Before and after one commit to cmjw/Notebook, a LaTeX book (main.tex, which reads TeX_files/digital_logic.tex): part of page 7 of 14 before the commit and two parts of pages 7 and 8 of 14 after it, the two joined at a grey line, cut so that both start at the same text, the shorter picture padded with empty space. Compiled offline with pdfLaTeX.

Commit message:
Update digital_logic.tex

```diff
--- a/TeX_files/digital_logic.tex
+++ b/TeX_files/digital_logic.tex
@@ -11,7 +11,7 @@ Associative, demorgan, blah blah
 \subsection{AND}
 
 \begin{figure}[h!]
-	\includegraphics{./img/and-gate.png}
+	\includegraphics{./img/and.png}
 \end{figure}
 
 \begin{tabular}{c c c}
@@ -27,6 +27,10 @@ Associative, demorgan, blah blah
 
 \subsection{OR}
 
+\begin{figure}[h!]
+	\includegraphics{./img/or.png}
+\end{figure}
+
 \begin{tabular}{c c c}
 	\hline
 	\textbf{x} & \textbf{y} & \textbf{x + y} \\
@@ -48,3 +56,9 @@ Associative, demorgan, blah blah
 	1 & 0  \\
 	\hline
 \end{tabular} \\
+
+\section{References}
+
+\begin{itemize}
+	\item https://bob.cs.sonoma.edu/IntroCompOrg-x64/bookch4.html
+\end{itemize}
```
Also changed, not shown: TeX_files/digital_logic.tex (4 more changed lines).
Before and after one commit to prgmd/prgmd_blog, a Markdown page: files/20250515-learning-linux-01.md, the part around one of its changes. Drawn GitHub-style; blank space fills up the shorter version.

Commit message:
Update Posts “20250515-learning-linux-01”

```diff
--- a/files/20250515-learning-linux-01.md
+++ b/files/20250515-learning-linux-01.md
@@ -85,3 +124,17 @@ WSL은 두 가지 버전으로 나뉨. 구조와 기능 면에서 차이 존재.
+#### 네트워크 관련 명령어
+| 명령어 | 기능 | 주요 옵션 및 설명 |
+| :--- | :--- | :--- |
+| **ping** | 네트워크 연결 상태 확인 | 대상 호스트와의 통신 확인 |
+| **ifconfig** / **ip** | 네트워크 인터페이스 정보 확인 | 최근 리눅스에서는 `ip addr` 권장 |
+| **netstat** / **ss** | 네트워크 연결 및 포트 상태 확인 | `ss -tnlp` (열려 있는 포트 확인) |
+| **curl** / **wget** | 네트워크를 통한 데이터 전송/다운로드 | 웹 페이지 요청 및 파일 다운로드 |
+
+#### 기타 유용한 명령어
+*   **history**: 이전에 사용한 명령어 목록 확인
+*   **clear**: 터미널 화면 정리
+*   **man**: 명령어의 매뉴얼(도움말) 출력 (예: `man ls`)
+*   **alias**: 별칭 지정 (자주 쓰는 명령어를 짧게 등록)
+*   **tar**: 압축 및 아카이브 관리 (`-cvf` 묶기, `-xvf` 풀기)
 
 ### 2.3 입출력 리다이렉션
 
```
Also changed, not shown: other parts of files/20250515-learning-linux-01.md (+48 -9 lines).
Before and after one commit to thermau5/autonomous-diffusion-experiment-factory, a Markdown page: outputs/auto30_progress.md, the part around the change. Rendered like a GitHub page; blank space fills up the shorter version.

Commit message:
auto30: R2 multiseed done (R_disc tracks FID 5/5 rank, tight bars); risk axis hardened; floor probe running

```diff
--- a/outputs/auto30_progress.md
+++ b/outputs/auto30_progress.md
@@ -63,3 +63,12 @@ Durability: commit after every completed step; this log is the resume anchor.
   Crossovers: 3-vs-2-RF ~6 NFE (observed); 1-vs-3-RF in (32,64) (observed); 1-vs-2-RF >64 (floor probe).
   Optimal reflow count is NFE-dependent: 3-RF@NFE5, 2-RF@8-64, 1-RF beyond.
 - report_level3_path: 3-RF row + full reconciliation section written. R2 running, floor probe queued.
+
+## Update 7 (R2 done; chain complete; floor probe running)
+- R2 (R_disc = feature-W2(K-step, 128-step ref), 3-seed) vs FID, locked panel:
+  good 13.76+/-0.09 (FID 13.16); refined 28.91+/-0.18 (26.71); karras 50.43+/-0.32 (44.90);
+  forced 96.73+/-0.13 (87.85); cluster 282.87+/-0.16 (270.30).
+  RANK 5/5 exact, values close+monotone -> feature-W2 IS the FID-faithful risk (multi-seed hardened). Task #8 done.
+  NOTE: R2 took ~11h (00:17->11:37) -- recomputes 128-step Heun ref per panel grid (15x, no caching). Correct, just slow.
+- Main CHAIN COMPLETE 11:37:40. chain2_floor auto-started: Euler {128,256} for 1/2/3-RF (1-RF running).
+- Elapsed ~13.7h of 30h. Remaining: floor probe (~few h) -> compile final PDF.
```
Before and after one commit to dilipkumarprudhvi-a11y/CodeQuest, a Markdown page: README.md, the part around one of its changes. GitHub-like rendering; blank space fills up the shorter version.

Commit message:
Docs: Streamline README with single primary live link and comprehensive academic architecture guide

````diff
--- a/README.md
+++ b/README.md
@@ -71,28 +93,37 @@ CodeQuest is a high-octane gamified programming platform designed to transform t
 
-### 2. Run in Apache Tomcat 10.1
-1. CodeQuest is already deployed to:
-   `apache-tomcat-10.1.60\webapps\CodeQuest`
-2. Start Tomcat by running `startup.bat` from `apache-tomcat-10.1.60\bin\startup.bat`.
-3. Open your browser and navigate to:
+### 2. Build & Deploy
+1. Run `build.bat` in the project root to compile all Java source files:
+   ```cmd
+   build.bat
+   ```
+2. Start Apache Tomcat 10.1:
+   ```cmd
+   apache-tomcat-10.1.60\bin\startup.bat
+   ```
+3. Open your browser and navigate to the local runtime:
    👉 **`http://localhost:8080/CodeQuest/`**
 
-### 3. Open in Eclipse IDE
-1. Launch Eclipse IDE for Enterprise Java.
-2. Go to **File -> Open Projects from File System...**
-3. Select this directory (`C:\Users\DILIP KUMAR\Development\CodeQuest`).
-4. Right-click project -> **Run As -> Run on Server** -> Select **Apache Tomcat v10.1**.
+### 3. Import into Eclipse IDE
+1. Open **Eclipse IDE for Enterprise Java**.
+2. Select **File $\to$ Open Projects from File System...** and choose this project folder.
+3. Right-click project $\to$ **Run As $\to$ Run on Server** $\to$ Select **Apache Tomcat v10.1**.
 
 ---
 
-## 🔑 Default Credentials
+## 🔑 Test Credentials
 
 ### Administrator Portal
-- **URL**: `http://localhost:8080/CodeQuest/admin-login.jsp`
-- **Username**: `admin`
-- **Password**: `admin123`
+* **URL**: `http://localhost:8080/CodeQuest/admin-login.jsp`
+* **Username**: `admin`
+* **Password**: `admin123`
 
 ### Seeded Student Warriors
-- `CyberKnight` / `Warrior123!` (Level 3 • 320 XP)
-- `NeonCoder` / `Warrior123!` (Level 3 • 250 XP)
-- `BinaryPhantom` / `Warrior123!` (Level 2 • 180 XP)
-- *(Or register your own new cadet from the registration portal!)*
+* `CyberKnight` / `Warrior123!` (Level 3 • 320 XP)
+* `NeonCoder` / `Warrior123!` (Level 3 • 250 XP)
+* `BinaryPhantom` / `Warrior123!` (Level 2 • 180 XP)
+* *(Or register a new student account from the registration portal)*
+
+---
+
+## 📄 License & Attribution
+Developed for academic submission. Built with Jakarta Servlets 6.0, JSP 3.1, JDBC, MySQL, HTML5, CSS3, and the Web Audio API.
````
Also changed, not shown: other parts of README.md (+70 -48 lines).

WORK ORDER
Quote all the records. Keep every word exact.

EXPECTED OUTPUT
Before and after one commit to cmjw/Notebook, a LaTeX book (main.tex, which reads TeX_files/digital_logic.tex): part of page 7 of 14 before the commit and two parts of pages 7 and 8 of 14 after it, the two joined at a grey line, cut so that both start at the same text, the shorter picture padded with empty space. Compiled offline with pdfLaTeX.

Commit message:
Update digital_logic.tex

```diff
--- a/TeX_files/digital_logic.tex
+++ b/TeX_files/digital_logic.tex
@@ -11,7 +11,7 @@ Associative, demorgan, blah blah
 \subsection{AND}
 
 \begin{figure}[h!]
-	\includegraphics{./img/and-gate.png}
+	\includegraphics{./img/and.png}
 \end{figure}
 
 \begin{tabular}{c c c}
@@ -27,6 +27,10 @@ Associative, demorgan, blah blah
 
 \subsection{OR}
 
+\begin{figure}[h!]
+	\includegraphics{./img/or.png}
+\end{figure}
+
 \begin{tabular}{c c c}
 	\hline
 	\textbf{x} & \textbf{y} & \textbf{x + y} \\
@@ -48,3 +56,9 @@ Associative, demorgan, blah blah
 	1 & 0  \\
 	\hline
 \end{tabular} \\
+
+\section{References}
+
+\begin{itemize}
+	\item https://bob.cs.sonoma.edu/IntroCompOrg-x64/bookch4.html
+\end{itemize}
```
Also changed, not shown: TeX_files/digital_logic.tex (4 more changed lines).
Before and after one commit to prgmd/prgmd_blog, a Markdown page: files/20250515-learning-linux-01.md, the part around one of its changes. Drawn GitHub-style; blank space fills up the shorter version.

Commit message:
Update Posts “20250515-learning-linux-01”

```diff
--- a/files/20250515-learning-linux-01.md
+++ b/files/20250515-learning-linux-01.md
@@ -85,3 +124,17 @@ WSL은 두 가지 버전으로 나뉨. 구조와 기능 면에서 차이 존재.
+#### 네트워크 관련 명령어
+| 명령어 | 기능 | 주요 옵션 및 설명 |
+| :--- | :--- | :--- |
+| **ping** | 네트워크 연결 상태 확인 | 대상 호스트와의 통신 확인 |
+| **ifconfig** / **ip** | 네트워크 인터페이스 정보 확인 | 최근 리눅스에서는 `ip addr` 권장 |
+| **netstat** / **ss** | 네트워크 연결 및 포트 상태 확인 | `ss -tnlp` (열려 있는 포트 확인) |
+| **curl** / **wget** | 네트워크를 통한 데이터 전송/다운로드 | 웹 페이지 요청 및 파일 다운로드 |
+
+#### 기타 유용한 명령어
+*   **history**: 이전에 사용한 명령어 목록 확인
+*   **clear**: 터미널 화면 정리
+*   **man**: 명령어의 매뉴얼(도움말) 출력 (예: `man ls`)
+*   **alias**: 별칭 지정 (자주 쓰는 명령어를 짧게 등록)
+*   **tar**: 압축 및 아카이브 관리 (`-cvf` 묶기, `-xvf` 풀기)
 
 ### 2.3 입출력 리다이렉션
 
```
Also changed, not shown: other parts of files/20250515-learning-linux-01.md (+48 -9 lines).
Before and after one commit to thermau5/autonomous-diffusion-experiment-factory, a Markdown page: outputs/auto30_progress.md, the part around the change. Rendered like a GitHub page; blank space fills up the shorter version.

Commit message:
auto30: R2 multiseed done (R_disc tracks FID 5/5 rank, tight bars); risk axis hardened; floor probe running

```diff
--- a/outputs/auto30_progress.md
+++ b/outputs/auto30_progress.md
@@ -63,3 +63,12 @@ Durability: commit after every completed step; this log is the resume anchor.
   Crossovers: 3-vs-2-RF ~6 NFE (observed); 1-vs-3-RF in (32,64) (observed); 1-vs-2-RF >64 (floor probe).
   Optimal reflow count is NFE-dependent: 3-RF@NFE5, 2-RF@8-64, 1-RF beyond.
 - report_level3_path: 3-RF row + full reconciliation section written. R2 running, floor probe queued.
+
+## Update 7 (R2 done; chain complete; floor probe running)
+- R2 (R_disc = feature-W2(K-step, 128-step ref), 3-seed) vs FID, locked panel:
+  good 13.76+/-0.09 (FID 13.16); refined 28.91+/-0.18 (26.71); karras 50.43+/-0.32 (44.90);
+  forced 96.73+/-0.13 (87.85); cluster 282.87+/-0.16 (270.30).
+  RANK 5/5 exact, values close+monotone -> feature-W2 IS the FID-faithful risk (multi-seed hardened). Task #8 done.
+  NOTE: R2 took ~11h (00:17->11:37) -- recomputes 128-step Heun ref per panel grid (15x, no caching). Correct, just slow.
+- Main CHAIN COMPLETE 11:37:40. chain2_floor auto-started: Euler {128,256} for 1/2/3-RF (1-RF running).
+- Elapsed ~13.7h of 30h. Remaining: floor probe (~few h) -> compile final PDF.
```
Before and after one commit to dilipkumarprudhvi-a11y/CodeQuest, a Markdown page: README.md, the part around one of its changes. GitHub-like rendering; blank space fills up the shorter version.

Commit message:
Docs: Streamline README with single primary live link and comprehensive academic architecture guide

````diff
--- a/README.md
+++ b/README.md
@@ -71,28 +93,37 @@ CodeQuest is a high-octane gamified programming platform designed to transform t
 
-### 2. Run in Apache Tomcat 10.1
-1. CodeQuest is already deployed to:
-   `apache-tomcat-10.1.60\webapps\CodeQuest`
-2. Start Tomcat by running `startup.bat` from `apache-tomcat-10.1.60\bin\startup.bat`.
-3. Open your browser and navigate to:
+### 2. Build & Deploy
+1. Run `build.bat` in the project root to compile all Java source files:
+   ```cmd
+   build.bat
+   ```
+2. Start Apache Tomcat 10.1:
+   ```cmd
+   apache-tomcat-10.1.60\bin\startup.bat
+   ```
+3. Open your browser and navigate to the local runtime:
    👉 **`http://localhost:8080/CodeQuest/`**
 
-### 3. Open in Eclipse IDE
-1. Launch Eclipse IDE for Enterprise Java.
-2. Go to **File -> Open Projects from File System...**
-3. Select this directory (`C:\Users\DILIP KUMAR\Development\CodeQuest`).
-4. Right-click project -> **Run As -> Run on Server** -> Select **Apache Tomcat v10.1**.
+### 3. Import into Eclipse IDE
+1. Open **Eclipse IDE for Enterprise Java**.
+2. Select **File $\to$ Open Projects from File System...** and choose this project folder.
+3. Right-click project $\to$ **Run As $\to$ Run on Server** $\to$ Select **Apache Tomcat v10.1**.
 
 ---
 
-## 🔑 Default Credentials
+## 🔑 Test Credentials
 
 ### Administrator Portal
-- **URL**: `http://localhost:8080/CodeQuest/admin-login.jsp`
-- **Username**: `admin`
-- **Password**: `admin123`
+* **URL**: `http://localhost:8080/CodeQuest/admin-login.jsp`
+* **Username**: `admin`
+* **Password**: `admin123`
 
 ### Seeded Student Warriors
-- `CyberKnight` / `Warrior123!` (Level 3 • 320 XP)
-- `NeonCoder` / `Warrior123!` (Level 3 • 250 XP)
-- `BinaryPhantom` / `Warrior123!` (Level 2 • 180 XP)
-- *(Or register your own new cadet from the registration portal!)*
+* `CyberKnight` / `Warrior123!` (Level 3 • 320 XP)
+* `NeonCoder` / `Warrior123!` (Level 3 • 250 XP)
+* `BinaryPhantom` / `Warrior123!` (Level 2 • 180 XP)
+* *(Or register a new student account from the registration portal)*
+
+---
+
+## 📄 License & Attribution
+Developed for academic submission. Built with Jakarta Servlets 6.0, JSP 3.1, JDBC, MySQL, HTML5, CSS3, and the Web Audio API.
````
Also changed, not shown: other parts of README.md (+70 -48 lines).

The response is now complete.